How many U.S. nukes are at risk?
How many U.S. nuclear plants are vulnerable to a tsunami and/or a 500-year 100-year flood? If the GOP has its way, their vulnerability will rise sharply — as will that of all Americans in the path of any serious disaster.
Extreme weather disasters, especially floods, are on the rise (see Two seminal Nature papers join growing body of evidence that human emissions fuel extreme weather, flooding). Craig Fugate, who heads the U.S. Federal Emergency Management Agency, said in December, “The term ‘100-year event’ really lost its meaning this year” (see Munich Re: “The only plausible explanation for the rise in weather-related catastrophes is climate change”).
We’ve already seen that proposed GOP budget cuts make clear the Grand Oil Party believes accurate weather forecasting and hurricane tracking are luxuries America can’t afford. But their budget — along with their proposed continuing resolution — reveals that they simply want to eviscerate America’s ability to plan for and respond to all major disasters, no matter what their cause, including ones that might threaten nuclear power plants.
Think Progress has the details:
Congressional Republicans’ 2011 budget would slash funding for government agencies directly responsible for issuing tsunami warnings and severely reduce the government’s capacity to track and respond to these disasters, the president of the union that represents employees of the National Weather Service told ThinkProgress today in the wake of the tragic tsunami in the Pacific. The House Republican budget, which was rejected by the Senate this week, would have cut funding to NOAA “” the agency directly responsible for tsunami monitoring and warning “” restricting the government’s ability to respond.
Dan Sobien, the president of National Weather Service Employees Organization, said in a statement to ThinkProgress that while his agency, a subsidiary of NOAA, has made contingency plans, the GOP cuts would “put considerable stress” on the country’s tsunami monitoring and response systems:
“NOAA has put together part of a contingency plan to handle such a massive cut and while it spares tsunami buoys, all other coastal buoys are non funded and there will be furloughs at both Tsunami Warning Centers (TWC). These furloughs will take away the TWC’s ability to upgrade tsunami models and will put considerable stress on watchstanders ability to react.
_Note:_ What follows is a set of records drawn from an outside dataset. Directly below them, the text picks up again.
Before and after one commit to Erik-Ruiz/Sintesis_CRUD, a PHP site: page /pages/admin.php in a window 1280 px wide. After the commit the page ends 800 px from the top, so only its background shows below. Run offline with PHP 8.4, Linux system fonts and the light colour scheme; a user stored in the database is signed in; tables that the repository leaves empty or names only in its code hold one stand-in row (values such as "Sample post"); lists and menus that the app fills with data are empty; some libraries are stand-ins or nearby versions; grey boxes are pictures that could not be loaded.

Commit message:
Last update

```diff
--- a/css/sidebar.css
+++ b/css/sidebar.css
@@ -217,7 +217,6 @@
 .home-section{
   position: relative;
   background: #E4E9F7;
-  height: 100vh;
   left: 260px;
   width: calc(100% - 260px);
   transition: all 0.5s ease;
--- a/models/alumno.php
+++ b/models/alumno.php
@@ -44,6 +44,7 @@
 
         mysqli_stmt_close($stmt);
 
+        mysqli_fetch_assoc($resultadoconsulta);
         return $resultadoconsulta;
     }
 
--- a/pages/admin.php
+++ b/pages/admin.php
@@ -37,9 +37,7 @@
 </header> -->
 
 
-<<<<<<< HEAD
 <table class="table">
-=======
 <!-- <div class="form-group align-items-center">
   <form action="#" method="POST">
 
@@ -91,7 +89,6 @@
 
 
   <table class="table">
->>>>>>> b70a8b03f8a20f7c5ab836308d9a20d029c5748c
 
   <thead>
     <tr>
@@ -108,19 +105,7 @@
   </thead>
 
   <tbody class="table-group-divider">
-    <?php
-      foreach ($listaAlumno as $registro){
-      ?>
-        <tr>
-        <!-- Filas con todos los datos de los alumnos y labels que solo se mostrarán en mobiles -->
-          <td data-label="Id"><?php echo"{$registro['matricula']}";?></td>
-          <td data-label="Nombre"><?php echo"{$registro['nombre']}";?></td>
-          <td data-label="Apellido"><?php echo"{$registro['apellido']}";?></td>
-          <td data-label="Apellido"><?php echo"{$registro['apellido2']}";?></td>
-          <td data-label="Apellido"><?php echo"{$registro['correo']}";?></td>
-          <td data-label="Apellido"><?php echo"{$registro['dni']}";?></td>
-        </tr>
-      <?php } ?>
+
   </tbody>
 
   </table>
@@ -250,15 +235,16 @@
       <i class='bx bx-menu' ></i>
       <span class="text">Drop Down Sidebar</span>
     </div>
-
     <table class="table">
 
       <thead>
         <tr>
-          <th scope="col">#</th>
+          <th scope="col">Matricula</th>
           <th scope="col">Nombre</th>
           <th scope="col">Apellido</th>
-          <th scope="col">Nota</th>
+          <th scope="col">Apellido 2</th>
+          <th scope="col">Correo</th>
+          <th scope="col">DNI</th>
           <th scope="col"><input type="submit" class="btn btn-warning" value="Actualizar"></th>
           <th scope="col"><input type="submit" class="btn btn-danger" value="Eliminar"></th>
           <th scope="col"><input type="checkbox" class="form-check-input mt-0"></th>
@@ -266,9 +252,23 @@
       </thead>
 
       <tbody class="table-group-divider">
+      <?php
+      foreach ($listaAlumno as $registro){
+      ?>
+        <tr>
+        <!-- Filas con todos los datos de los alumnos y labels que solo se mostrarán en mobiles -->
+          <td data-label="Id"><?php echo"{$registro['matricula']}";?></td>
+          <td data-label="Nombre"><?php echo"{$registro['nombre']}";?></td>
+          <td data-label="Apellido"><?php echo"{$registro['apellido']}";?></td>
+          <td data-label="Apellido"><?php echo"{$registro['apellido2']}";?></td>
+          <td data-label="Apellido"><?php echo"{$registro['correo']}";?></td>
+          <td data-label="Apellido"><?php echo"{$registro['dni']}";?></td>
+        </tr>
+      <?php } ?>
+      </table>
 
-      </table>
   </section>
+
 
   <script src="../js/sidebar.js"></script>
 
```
This plan unfortunately only account for about half the cuts that need to be made, about 60 of the 126 million that needs to be cut. While today’s disaster is of particular concern to everyone, we are just now entering tornado season and soon will be hurricane season and our organization firmly believes any effort to defund and dismantle our nations early warning system for all disasters is very unwise.”
These furloughs could result in “a very heightened risk for loss of life,” a National Weather Service forecaster told CNBC. Indeed, the GOP’s cuts would have a significant impact on the nation’s disaster preparedness:
– $1.5 billion cut in grants for first-responders to disasters of “mass destruction.”
– 12 percent cut to Emergency Management Planning Grants, which provide critical funds to help communities conduct “effective catastrophic all-hazards planning.”
– Closure of local National Weather Service offices and a furlough of NOAA employees for more than 27 days at a time. The closures would essentially silence the government’s warning system during disasters.
– Cuts in NOAA’s satellite maintenance budget, putting satellites out of commission more quickly and crippling the government’s ability to track tsunami wave patterns, hurricanes and even routine weather patterns.
– Additional cuts to FEMA and the Coast Guard.
According to a Ocean Conservancy fact sheet obtained by ThinkProgress, at least a third of US GDP is concentrated in weather sensitive industries and the GOP’s cuts could leave large sectors of the economy vulnerable to natural disasters. The cuts would also deny daily weather information to more than 30 million Americans, and reduce the military’s access to weather information before combat missions.
For now, funding remains in place and agencies have been able to respond properly to today’s crisis — but TP also reports that “New Three-Week GOP Funding Resolution Would Slash Funds For Tsunami Monitoring And Disaster Response“:
[Yesterday] in an unfortunate bit of bad timing, House Appropriations Committee Chair Hal Rogers (R-KY) introduced a new continuing resolution to fund the government for the next three weeks, while implementing more than $6 billion in budget cuts “” including more than $100 million from the agency responsible for handling tsunamis. Beyond slashing funds to NOAA, the GOP plan would strip money from the agency that monitors earthquakes, along with other critical programs:
- NOAA: The agency with primary responsibility for warning Americans about natural disasters like tsunamis and hurricanes would lose more than $117 million in funding, including $99 million in cuts to its Operations, Research, and Facilities activites.
- U.S. Geological Survey: The agency that monitors earthquakes and other seismic activities will see more than $7 million cut from its Surveys, Investigations, and Research budget.
But what’s to worry about — it can’t happen here, right?
- The year of living dangerously. Masters: “The stunning extremes we witnessed gives me concern that our climate is showing the early signs of instability”
- Yes, “human-induced increases in greenhouse gases have contributed to the observed intensification of heavy precipitation events” over much of the NH
- Conservatives oppose adaptation, too